▸ WHAT YOU WILL DO: Omit all pictures and give the records below again exactly as written.
START TASK INPUTS
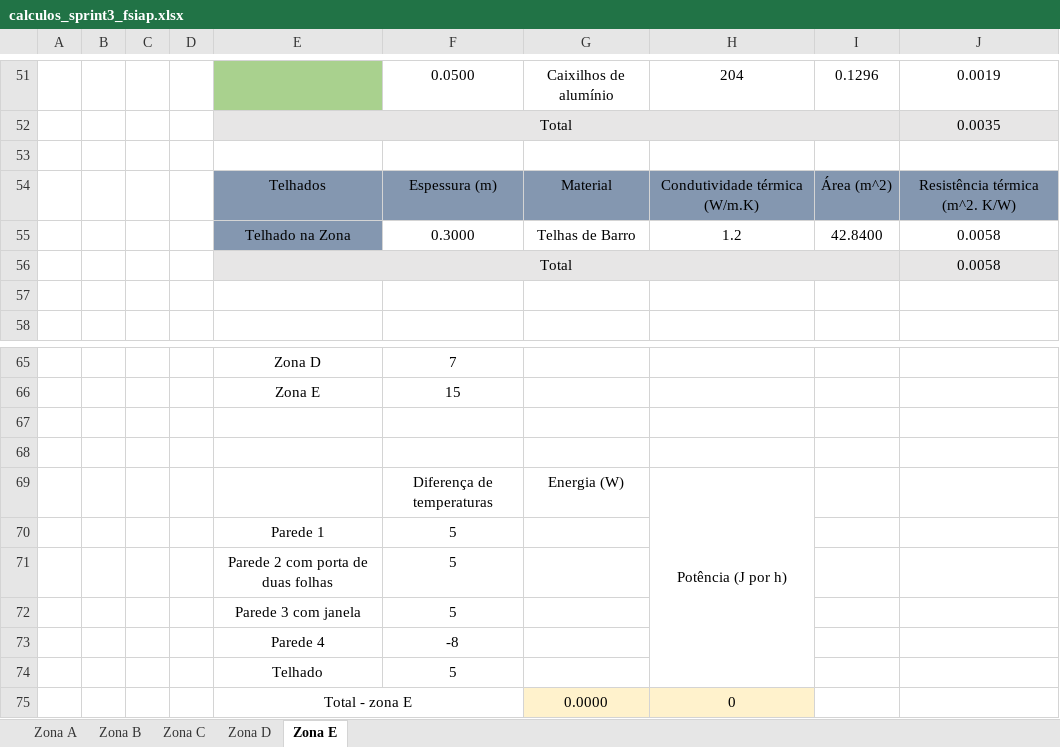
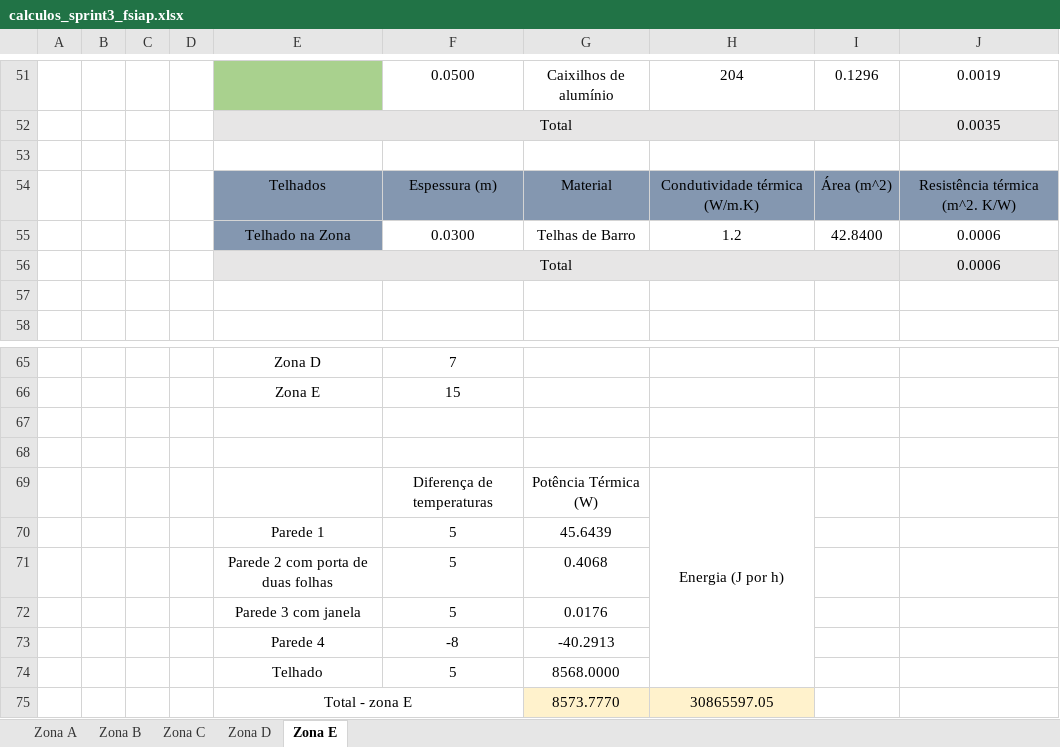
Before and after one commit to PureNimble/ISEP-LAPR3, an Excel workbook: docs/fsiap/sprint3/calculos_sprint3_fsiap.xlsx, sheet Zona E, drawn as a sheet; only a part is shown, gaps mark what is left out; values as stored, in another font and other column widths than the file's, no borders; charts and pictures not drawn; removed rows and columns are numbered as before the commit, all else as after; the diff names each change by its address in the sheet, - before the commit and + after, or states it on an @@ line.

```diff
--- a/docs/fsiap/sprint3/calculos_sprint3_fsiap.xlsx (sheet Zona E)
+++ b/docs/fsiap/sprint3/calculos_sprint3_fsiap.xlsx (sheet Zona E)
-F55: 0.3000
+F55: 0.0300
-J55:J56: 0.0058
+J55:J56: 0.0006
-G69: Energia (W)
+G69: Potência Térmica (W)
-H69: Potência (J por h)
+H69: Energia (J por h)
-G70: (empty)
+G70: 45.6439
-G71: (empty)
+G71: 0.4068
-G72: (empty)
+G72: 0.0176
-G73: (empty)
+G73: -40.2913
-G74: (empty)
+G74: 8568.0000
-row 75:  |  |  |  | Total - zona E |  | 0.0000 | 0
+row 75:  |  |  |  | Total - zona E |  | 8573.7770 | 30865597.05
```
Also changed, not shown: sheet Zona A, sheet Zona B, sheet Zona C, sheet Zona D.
END TASK INPUTS
▸ YOUR SOLUTION:
Before and after one commit to PureNimble/ISEP-LAPR3, an Excel workbook: docs/fsiap/sprint3/calculos_sprint3_fsiap.xlsx, sheet Zona E, drawn as a sheet; only a part is shown, gaps mark what is left out; values as stored, in another font and other column widths than the file's, no borders; charts and pictures not drawn; removed rows and columns are numbered as before the commit, all else as after; the diff names each change by its address in the sheet, - before the commit and + after, or states it on an @@ line.

```diff
--- a/docs/fsiap/sprint3/calculos_sprint3_fsiap.xlsx (sheet Zona E)
+++ b/docs/fsiap/sprint3/calculos_sprint3_fsiap.xlsx (sheet Zona E)
-F55: 0.3000
+F55: 0.0300
-J55:J56: 0.0058
+J55:J56: 0.0006
-G69: Energia (W)
+G69: Potência Térmica (W)
-H69: Potência (J por h)
+H69: Energia (J por h)
-G70: (empty)
+G70: 45.6439
-G71: (empty)
+G71: 0.4068
-G72: (empty)
+G72: 0.0176
-G73: (empty)
+G73: -40.2913
-G74: (empty)
+G74: 8568.0000
-row 75:  |  |  |  | Total - zona E |  | 0.0000 | 0
+row 75:  |  |  |  | Total - zona E |  | 8573.7770 | 30865597.05
```
Also changed, not shown: sheet Zona A, sheet Zona B, sheet Zona C, sheet Zona D.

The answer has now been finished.